Is there a fire hydrant buried under snow and ice near your house?
By Pearl River Hook & Ladder Co. No. 1
February 5, 2021

Is there a fire hydrant buried under snow and ice near your house?

If so dig it out for your safety and your neighbors’.

When firefighters are battling to save your house, the last thing you want is a delay while they chip away snow and ice so they can get their hoses hooked up.

A dense crust makes it that much harder for firefighters to dig out a hydrant in an emergency.

But that’s hardly the only issue.

Sometimes, the snow hides hydrants so completely that firefighters can’t even find them in the first place, especially at night.

Also, a hydrant enveloped in snow stays colder than one exposed to the sun, heightening the chance that the line supplying it will freeze.

If firefighters can’t find a usable hydrant, they have to rely on pumper trucks. However, pumper trucks have only 500 gallons to 1,000 gallons of water, enough for just two to three minutes.

Firefighters shouldn’t have to go around cleaning off hydrants themselves.

So, to help them out, if there’s a snow-covered hydrant near you, take the time to clean it.

How to properly clear snow from a fire hydrant

Clear a path from the hydrant into the street.

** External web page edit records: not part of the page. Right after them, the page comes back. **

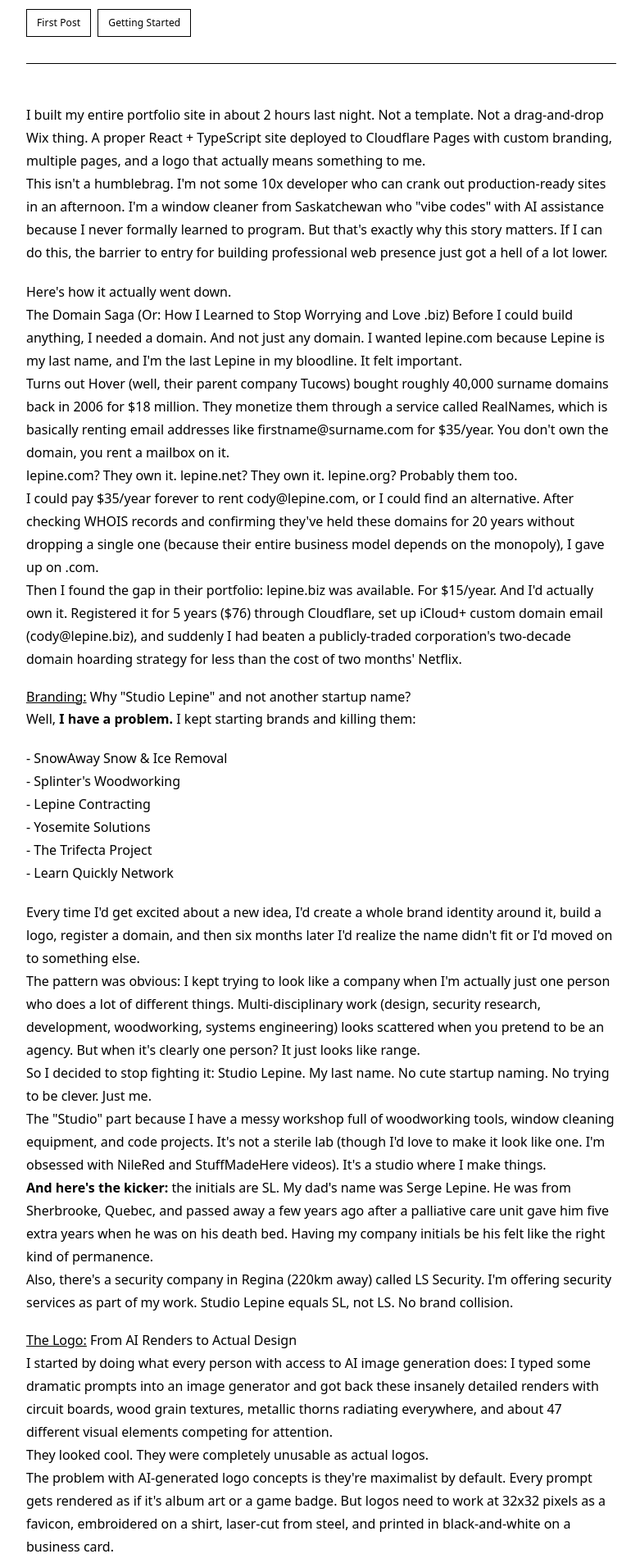
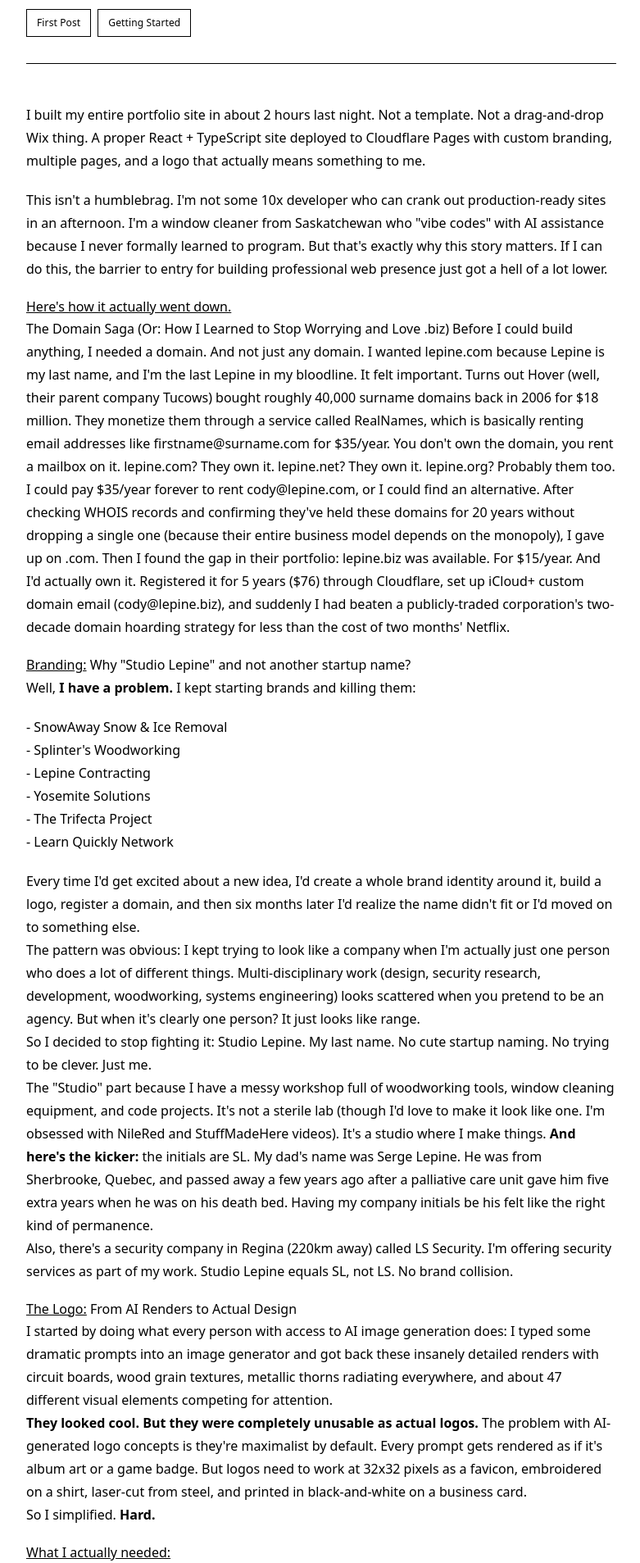
Before and after one commit to Voqii/StudioLepine, a React (Vite) app: page /blog/October-2024-First-Post in a window 1280 px wide. Shown: the part 620-2527 px from the top of the page at 82% size, without its empty margins (248-1029 px from the left). Built offline with nearby package versions, Linux system fonts and the light colour scheme; a web font is replaced by a local one.

Commit message:
fix: even more formatting lol

```diff
--- a/src/data/blogPosts.ts
+++ b/src/data/blogPosts.ts
@@ -9,15 +9,15 @@ export const blogPosts: BlogPost[] = [
     date: '2025-10-12',
     excerpt: 'I built my entire portfolio site in 2 hours using React, TypeScript, and AI assistance. This is the story of escaping a corporate domain monopoly, finally committing to a brand that matters, and shipping professional web presence without being a "real" developer. From lepine.biz registration to live deployment, heres exactly how it went down.',
     content: `
-  I built my entire portfolio site in about 2 hours last night. Not a template. Not a drag-and-drop Wix thing. A proper React + TypeScript site deployed to Cloudflare Pages with custom branding, multiple pages, and a logo that actually means something to me.
-This isn't a humblebrag. I'm not some 10x developer who can crank out production-ready sites in an afternoon. I'm a window cleaner from Saskatchewan who "vibe codes" with AI assistance because I never formally learned to program. But that's exactly why this story matters. If I can do this, the barrier to entry for building professional web presence just got a hell of a lot lower.
+<p>I built my entire portfolio site in about 2 hours last night. Not a template. Not a drag-and-drop Wix thing. A proper React + TypeScript site deployed to Cloudflare Pages with custom branding, multiple pages, and a logo that actually means something to me.</p>
+<p>This isn't a humblebrag. I'm not some 10x developer who can crank out production-ready sites in an afternoon. I'm a window cleaner from Saskatchewan who "vibe codes" with AI assistance because I never formally learned to program. But that's exactly why this story matters. If I can do this, the barrier to entry for building professional web presence just got a hell of a lot lower.</p>
 
-Here's how it actually went down.
-  The Domain Saga (Or: How I Learned to Stop Worrying and Love .biz) Before I could build anything, I needed a domain. And not just any domain. I wanted lepine.com because Lepine is my last name, and I'm the last Lepine in my bloodline. It felt important.
+<u>Here's how it actually went down.</u>
+<p>The Domain Saga (Or: How I Learned to Stop Worrying and Love .biz) Before I could build anything, I needed a domain. And not just any domain. I wanted lepine.com because Lepine is my last name, and I'm the last Lepine in my bloodline. It felt important.
 Turns out Hover (well, their parent company Tucows) bought roughly 40,000 surname domains back in 2006 for $18 million. They monetize them through a service called RealNames, which is basically renting email addresses like firstname@surname.com for $35/year. You don't own the domain, you rent a mailbox on it.
 lepine.com? They own it. lepine.net? They own it. lepine.org? Probably them too.
 I could pay $35/year forever to rent cody@lepine.com, or I could find an alternative. After checking WHOIS records and confirming they've held these domains for 20 years without dropping a single one (because their entire business model depends on the monopoly), I gave up on .com.
-Then I found the gap in their portfolio: lepine.biz was available. For $15/year. And I'd actually own it. Registered it for 5 years ($76) through Cloudflare, set up iCloud+ custom domain email (cody@lepine.biz), and suddenly I had beaten a publicly-traded corporation's two-decade domain hoarding strategy for less than the cost of two months' Netflix.
+Then I found the gap in their portfolio: lepine.biz was available. For $15/year. And I'd actually own it. Registered it for 5 years ($76) through Cloudflare, set up iCloud+ custom domain email (cody@lepine.biz), and suddenly I had beaten a publicly-traded corporation's two-decade domain hoarding strategy for less than the cost of two months' Netflix.</p>
 
 <u>Branding:</u> Why "Studio Lepine" and not another startup name?
 
@@ -33,15 +33,13 @@ Well, <b>I have a problem.</b> I kept starting brands and killing them:
   Every time I'd get excited about a new idea, I'd create a whole brand identity around it, build a logo, register a domain, and then six months later I'd realize the name didn't fit or I'd moved on to something else.
 The pattern was obvious: I kept trying to look like a company when I'm actually just one person who does a lot of different things. Multi-disciplinary work (design, security research, development, woodworking, systems engineering) looks scattered when you pretend to be an agency. But when it's clearly one person? It just looks like range.
 So I decided to stop fighting it: Studio Lepine. My last name. No cute startup naming. No trying to be clever. Just me.
-The "Studio" part because I have a messy workshop full of woodworking tools, window cleaning equipment, and code projects. It's not a sterile lab (though I'd love to make it look like one. I'm obsessed with NileRed and StuffMadeHere videos). It's a studio where I make things.
-<b>And here's the kicker:</b> the initials are SL. My dad's name was Serge Lepine. He was from Sherbrooke, Quebec, and passed away a few years ago after a palliative care unit gave him five extra years when he was on his death bed. Having my company initials be his felt like the right kind of permanence.
+The "Studio" part because I have a messy workshop full of woodworking tools, window cleaning equipment, and code projects. It's not a sterile lab (though I'd love to make it look like one. I'm obsessed with NileRed and StuffMadeHere videos). It's a studio where I make things. <b>And here's the kicker:</b> the initials are SL. My dad's name was Serge Lepine. He was from Sherbrooke, Quebec, and passed away a few years ago after a palliative care unit gave him five extra years when he was on his death bed. Having my company initials be his felt like the right kind of permanence.
 Also, there's a security company in Regina (220km away) called LS Security. I'm offering security services as part of my work. Studio Lepine equals SL, not LS. No brand collision.
 
 <u>The Logo:</u> From AI Renders to Actual Design
 
   I started by doing what every person with access to AI image generation does: I typed some dramatic prompts into an image generator and got back these insanely detailed renders with circuit boards, wood grain textures, metallic thorns radiating everywhere, and about 47 different visual elements competing for attention.
-They looked cool. They were completely unusable as actual logos.
-The problem with AI-generated logo concepts is they're maximalist by default. Every prompt gets rendered as if it's album art or a game badge. But logos need to work at 32x32 pixels as a favicon, embroidered on a shirt, laser-cut from steel, and printed in black-and-white on a business card.
+<b>They looked cool. But they were completely unusable as actual logos.</b> The problem with AI-generated logo concepts is they're maximalist by default. Every prompt gets rendered as if it's album art or a game badge. But logos need to work at 32x32 pixels as a favicon, embroidered on a shirt, laser-cut from steel, and printed in black-and-white on a business card.
 So I simplified. <b>Hard.</b>
 
 <u>What I actually needed:</u>
@@ -53,9 +51,9 @@ So I simplified. <b>Hard.</b>
 - Professional but not corporate
 
   I ended up with a slab serif SL where the letters overlap heavily, almost interlocking. Added a barbed wire element as a divider between the monogram and "STUDIO LEPINE" wordmark (because "lepine" comes from the French "l'épine," meaning "the thorn"). At large sizes it reads as thorns, at small sizes it just becomes a dividing line. Functional and thematic.
-The whole thing took maybe 30 minutes of iteration to get right. The key was knowing when to stop adding shit.
+<p>The whole thing took maybe 30 minutes of iteration to get right. The key was knowing when to stop adding shit.</p>
 
-<u>Building the Site:</u> Claude Code + 2 Hours
+<p><u>Building the Site:</u> Claude Code + 2 Hours</p>
 
 <u>Here's the actual tech stack:</u>
 
@@ -102,13 +100,11 @@ Then I let it scaffold the entire thing.
 I reviewed everything it generated, made small tweaks, and shipped. The code is clean, the site is fast, and it actually represents what I do.
 
 <u>The <b>"I Don't Know How to Code"</b> Thing:</u>
-
-  I need to address this because it's probably confusing: I built a React + TypeScript site but claim I don't know how to code.
-Here's what I mean: I never sat down and memorized JavaScript syntax. I never took a CS course. I can't write a function from scratch without looking up the structure first.
-But I understand code. I can read it, debug it, fix syntax errors, understand logic flow, and most importantly, I know what I want the code to do. I just use AI to translate my intent into actual syntax.
-On October 1st (first day of my Cursor Pro billing cycle), I burned through 45 million tokens in about 12 hours building a field service management app. Two separate repos (React web app + Swift iOS app), both with Supabase backends, real-time sync working, about 40,000 lines of code generated. I was essentially running two AI agents simultaneously, having them scaffold entire features while I reviewed, tested, and iterated.
-That's not "traditional" coding. But the result is the same: I'm shipping production-ready software that solves real problems for my $200k/year window cleaning business.
-The leverage is insane. Pre-AI, I'd need to hire contractors for $50k-100k to build what I'm building myself in weekends. Now I just need to be good at systems thinking, problem decomposition, and knowing what to ask for.
+<p>I need to address this because it's probably confusing: I built a React + TypeScript site but claim I don't know how to code.</p>
+<p><u>Here's what I mean:</u> I never sat down and memorized JavaScript syntax. I never took a CS course. I can't write a function from scratch without looking up the structure first.
+But I understand code. I can read it, debug it, fix syntax errors, understand logic flow, and most importantly, I know what I want the code to do. I just use AI to translate my intent into actual syntax.</p>
+<p>On October 1st (first day of my Cursor Pro billing cycle), I burned through 45 million tokens in about 12 hours building a field service management app. Two separate repos (React web app + Swift iOS app), both with Supabase backends, real-time sync working, about 40,000 lines of code generated. I was essentially running two AI agents simultaneously, having them scaffold entire features while I reviewed, tested, and iterated.
+That's not "traditional" coding. But the result is the same: I'm shipping production-ready software that solves real problems for my $200k/year window cleaning business. The leverage is insane. Pre-AI, I'd need to hire contractors for $50k-100k to build what I'm building myself in weekends. Now I just need to be good at systems thinking, problem decomposition, and knowing what to ask for.</p>
 
 <u>What I'm Actually Building This For</u>
 
@@ -129,10 +125,10 @@ Studio Lepine isn't just a portfolio site for show. It's the foundation for what
   The motto isn't "I do random stuff." It's "I see problems and build solutions, whether that's in code or with my hands."
 One of my favorite projects is a pro bono booking system I built for a Saskatchewan Health Authority palliative care unit. They got an accessible van for patients and needed a way to coordinate volunteer drivers and trips. I set up a custom simplybook.me integration tailored to their workflow. Didn't charge them because that unit gave my dad five extra years when he was supposed to die. Sometimes the work matters more than the invoice.
 
-<u>What's Next:</u>
+<p><u>What's Next:</u></p>
 <u><b>The site is live.</b> V1 is done. But there's still work to do:</u>
 
-<u>Immediate:</u>
+<p><u>Immediate:</u></p>
 
 - Fine-tune About page content (add more personal story, dad's influence, Saskatchewan roots)
 - Add actual project case studies with screenshots and technical details
@@ -150,9 +146,10 @@ One of my favorite projects is a pro bono booking system I built for a Saskatche
 - Reskin the FSM platform for other trades and offer it as a licensed product
 - Keep building, keep shipping, keep documenting
 
-<b>The Bigger Point</b>
-  I'm not writing this to flex. I'm writing it because the barrier to building professional online presence just collapsed.
-You don't need to be a developer. You don't need to hire an agency for $10k. You don't need to use a shitty drag-and-drop website builder that locks you into $15/month forever.
+<p><b><u>The Bigger Point:</u></b></p>
+<p>I'm not writing this to flex. I'm writing it because the barrier to building professional online presence just collapsed.
+You don't need to be a developer. You don't need to hire an agency for $10k. You don't need to use a shitty drag-and-drop website builder that locks you into $15/month forever.</p>
+
 <u>You need:</u>
 
 - A clear idea of what you want
@@ -160,8 +157,8 @@ You don't need to be a developer. You don't need to hire an agency for $10k. You
 - Willingness to review, iterate, and ship
 
   The domain cost me $76 for five years. Cloudflare Pages hosting is free. The only ongoing cost is my Claude subscription, which I'm already using for everything else.
-If you're on the fence about building something (whether that's a portfolio site, a side project, or a full-on product), just start. Use AI to handle the stuff you don't know, learn as you go, and ship something that's yours.
-I went from "I want lepine.com but it's owned by a corporation forever" to "I own lepine.biz and have a live professional site" in one night.
+<p>If you're on the fence about building something (whether that's a portfolio site, a side project, or a full-on product), just start. Use AI to handle the stuff you don't know, learn as you go, and ship something that's yours.</p>
+<p><b>I went from "I want lepine.com but it's owned by a corporation forever" to "I own lepine.biz and have a live professional site" in one night.</b></p>
 
 
 <b>You can too.</b>
```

Also, clear a margin of about three feet all around the hydrant, so firefighters have enough room to work.

“We strongly support residents being asked to clear snow from around hydrants”.